"sounds like no other music"—Miami Herald | "spectacular, profoundly contemporary"—Gramophone | "magnificent"—Fanfare | "breathtaking, spellbinding"—Philadelphia Inquirer | "profoundly direct emotional appeal"—Audiophile Audition | "almost preternaturally beautiful"—Philadelphia City Paper
Gregg Smith (photo courtesy of Gregg Smith Singers)
We weren’t related, not any more than any other two random Smiths are, and I met him only once, but Gregg Smith, in three ways, made me a composer. Smith died in July at the age of 84.
The choral conductor, composer, and founder of the Gregg Smith Singers began his choir in 1955, and through his recordings and concert series became one of the most renowned American choral conductors. He brought a flexible, clean, professional sound to recordings of Stravinsky and Schoenberg. He was in the vanguard rediscovering the American pioneers William Billings and Charles Ives. Dozens and dozens of American composers found a voice because of him. In 1973 he founded the Adirondack Festival of American Music in Saranac Lake, New York, an amalgamation of concerts and composer workshops, and one day, in the early 1990s, I decided to apply.
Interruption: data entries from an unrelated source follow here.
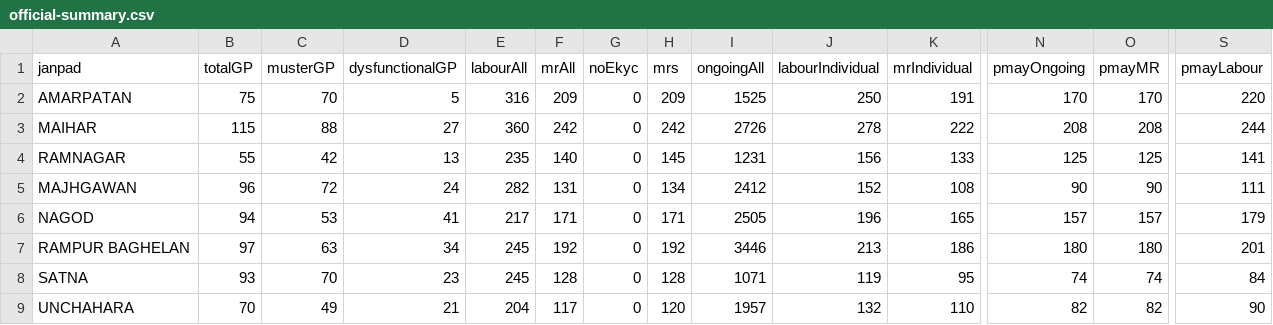
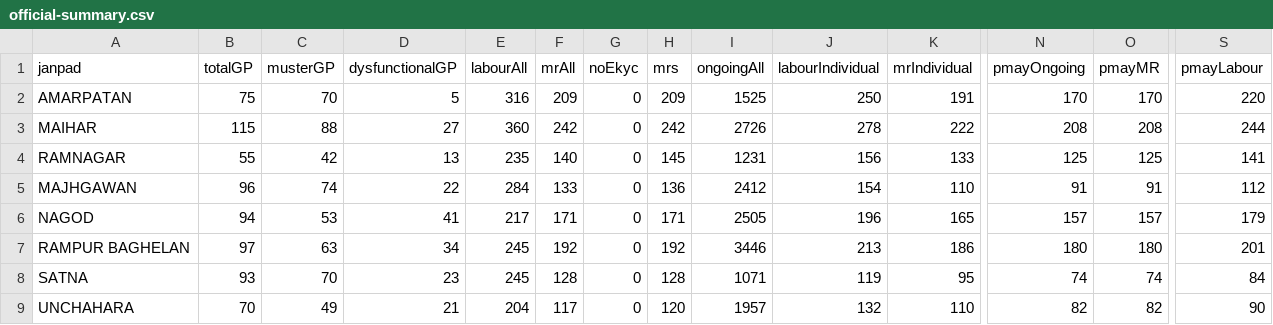
Before and after one commit to srdmsatna-create/Daily-labour-report-satna-maihar, a CSV file: data/official-summary.csv, drawn as a sheet; only a part is shown, gaps mark what is left out; the diff names each change by its address in the sheet, - before the commit and + after, or states it on an @@ line.

```diff
--- a/data/official-summary.csv
+++ b/data/official-summary.csv
-C5 (musterGP): 72
+C5 (musterGP): 74
-D5 (dysfunctionalGP): 24
+D5 (dysfunctionalGP): 22
-E5 (labourAll): 282
+E5 (labourAll): 284
-F5 (mrAll): 131
+F5 (mrAll): 133
-H5 (mrs): 134
+H5 (mrs): 136
-J5 (labourIndividual): 152
+J5 (labourIndividual): 154
-K5 (mrIndividual): 108
+K5 (mrIndividual): 110
-N5 (pmayOngoing): 90
+N5 (pmayOngoing): 91
-O5 (pmayMR): 90
+O5 (pmayMR): 91
-S5 (pmayLabour): 111
+S5 (pmayLabour): 112
```
Also changed, not shown: 3 other files.
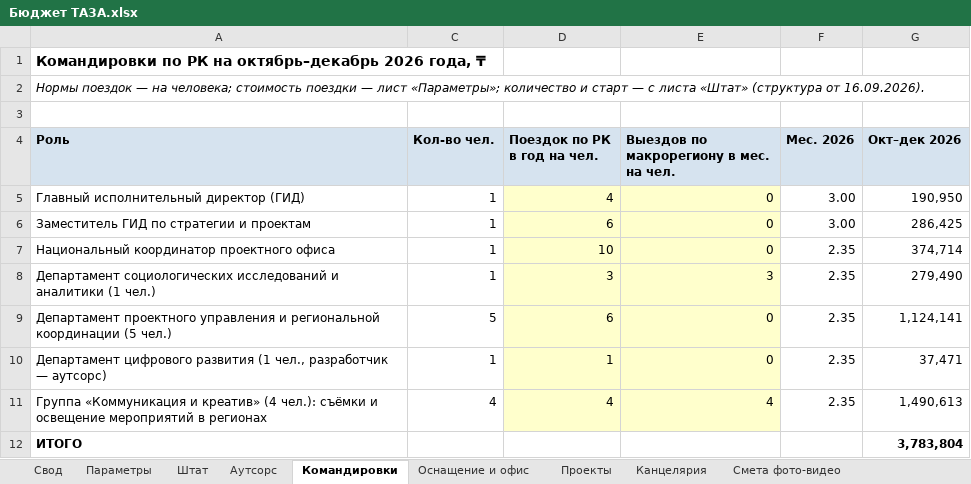
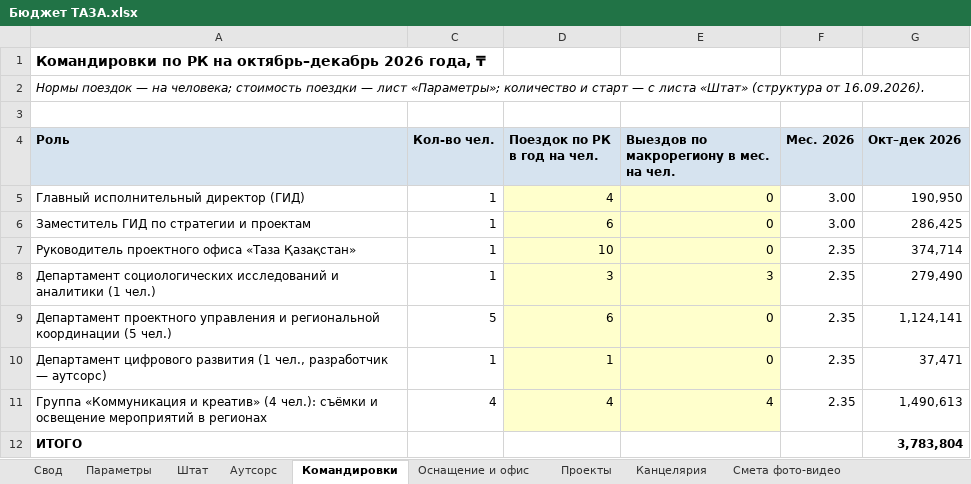
Before and after one commit to murat01042014/obsidian-vault, an Excel workbook: TAZA/_документы/Бюджет ТАЗА.xlsx, sheet Командировки, drawn as a sheet; values as stored, in another font and other column widths than the file's, no borders; the diff names each change by its address in the sheet, - before the commit and + after, or states it on an @@ line.

```diff
--- a/TAZA/_документы/Бюджет ТАЗА.xlsx (sheet Командировки)
+++ b/TAZA/_документы/Бюджет ТАЗА.xlsx (sheet Командировки)
-A7 (Роль): Национальный координатор проектного офиса
+A7 (Роль): Руководитель проектного офиса «Таза Қазақстан»
```
Also changed, not shown: sheet Штат, TAZA/_документы/Штатка Фонда и проектного офиса.xlsx, 2 other files.
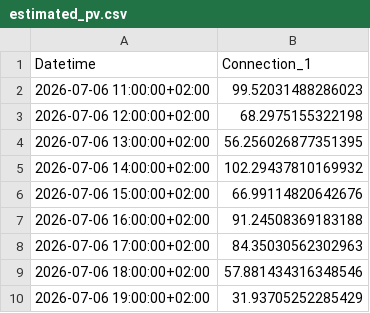
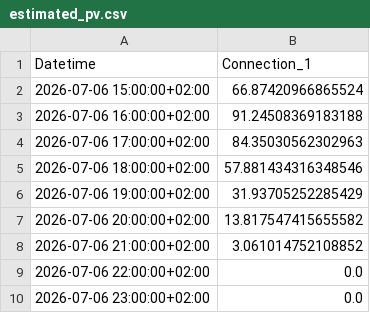
Before and after one commit to FiLa3890/PV-code, a CSV file: estimated_pv.csv, drawn as a sheet; only a part is shown; the shorter side is filled out with more unchanged rows.

```diff
--- a/estimated_pv.csv
+++ b/estimated_pv.csv
@@ -1,7 +1,3 @@
 Datetime,Connection_1
-2026-07-06 11:00:00+02:00,99.52031488286023
-2026-07-06 12:00:00+02:00,68.2975155322198
-2026-07-06 13:00:00+02:00,56.256026877351395
-2026-07-06 14:00:00+02:00,102.29437810169932
-2026-07-06 15:00:00+02:00,66.99114820642676
+2026-07-06 15:00:00+02:00,66.87420966865524
 2026-07-06 16:00:00+02:00,91.24508369183188
```
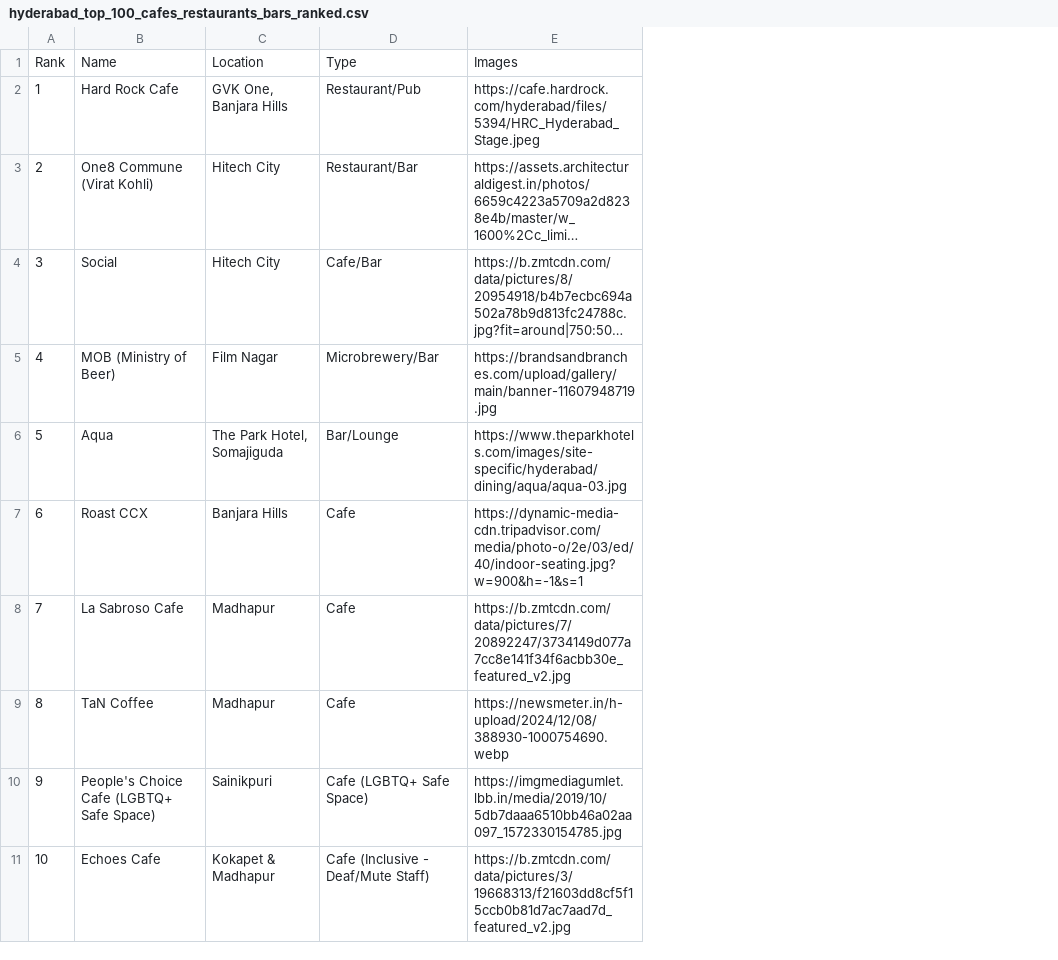
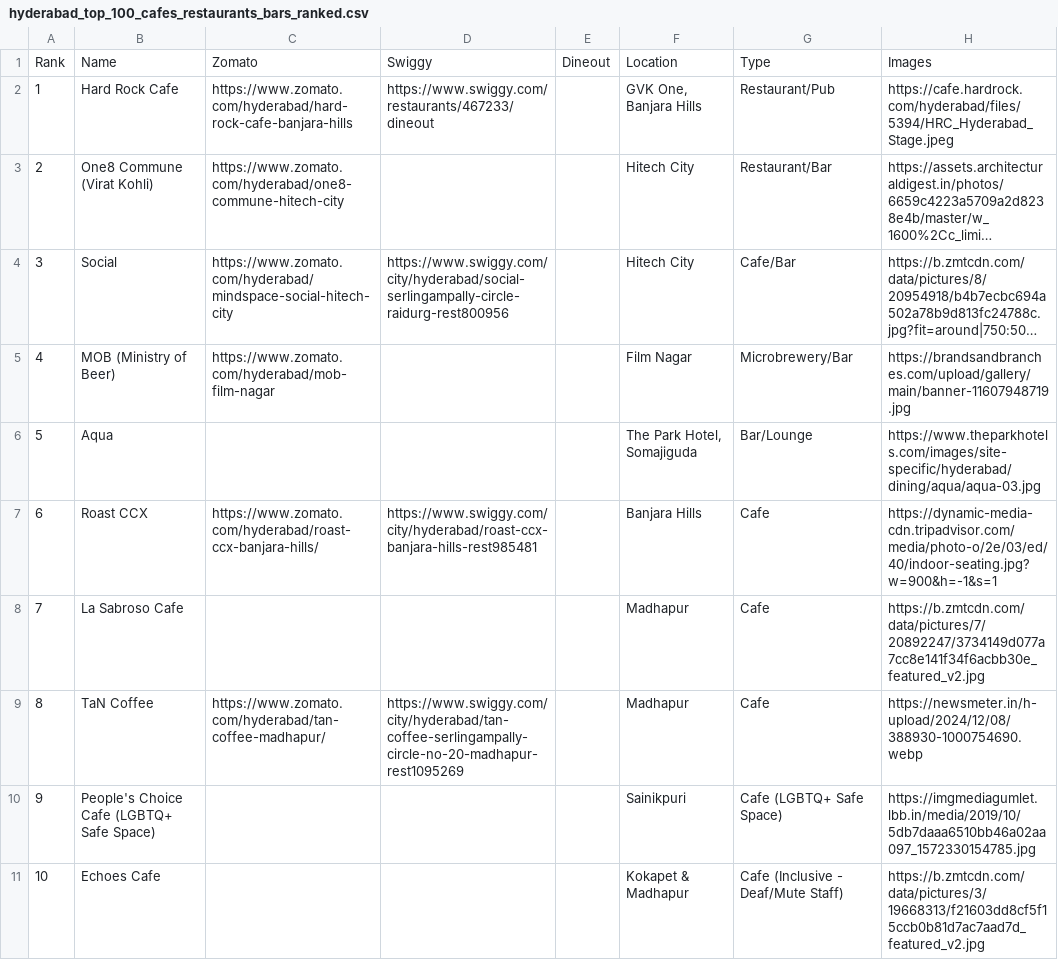
Before and after one commit to LAG-4/cafefinder, a CSV file: hyderabad_top_100_cafes_restaurants_bars_ranked.csv, drawn as a sheet; only a part is shown; long unchanged cells end in …; the diff names each change by its address in the sheet, - before the commit and + after, or states it on an @@ line.

```diff
--- a/hyderabad_top_100_cafes_restaurants_bars_ranked.csv
+++ b/hyderabad_top_100_cafes_restaurants_bars_ranked.csv
+column C, rows 1-9: Zomato | https://www.zomato.com/hyderabad/hard-rock-cafe-banjara-hills | https://www.zomato.com/hyderabad/one8-commune-hitech-city | https://www.zomato.com/hyderabad/mindspace-social-hitech-city | https://www.zomato.com/hyderabad/mob-film-nagar |  | https://www.zomato.com/hyderabad/roast-ccx-banjara-hills/ |  | https://www.zomato.com/hyderabad/tan-coffee-madhapur/
+column D, rows 1-9: Swiggy | https://www.swiggy.com/restaurants/467233/dineout |  | https://www.swiggy.com/city/hyderabad/social-serlingampally-circle-raidurg-rest800956 |  |  | https://www.swiggy.com/city/hyderabad/roast-ccx-banjara-hills-rest985481 |  | https://www.swiggy.com/city/hyderabad/tan-coffee-serlingampally-circle-no-20-madhapur-rest1095269
+column E, row 1: Dineout
```
Also changed, not shown: 48 other files.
Composers younger than I were making splashes. Composers my age had university jobs. I liked my nine-to-five at the Fleisher Collection of Orchestral Music in the Free Library of Philadelphia, and I was constantly composing, but in my mid-30s felt as though my wheels were spinning.
Some knew my music. Performances, some good ones, arrived, but spottily. I was hoping I might still be what the grant and competition applications called “emerging,” but time was running out on that, if it hadn’t already. Desultory attempts at informing conductors or performers about my music were met mostly with silence. Somehow, I needed to break out. I was composing, I had never stopped composing, but it was time for me to be a composer.
And then, Gregg Smith accepted my application, which was, basically, a new choral work. So, I drove my wife and our young daughter to a rented cabin near Saranac Lake.
I had been in the Poconos a few times, and often to the Catskills, where my wife was raised. But the Adirondacks, when you leave the highway and enter them, are—they are beautiful, of course, but they are strange. The Adirondacks are strange and foreboding. Trees are dark in the Adirondacks and gorges are deep, and when you drive in those mountains for the first time you mind well what you are doing.
We drove into this country, through dark forests and past dark mountain lakes. And then I walked into a room of composers, singers, and Gregg Smith.
And he already knew my piece.
2. Be nice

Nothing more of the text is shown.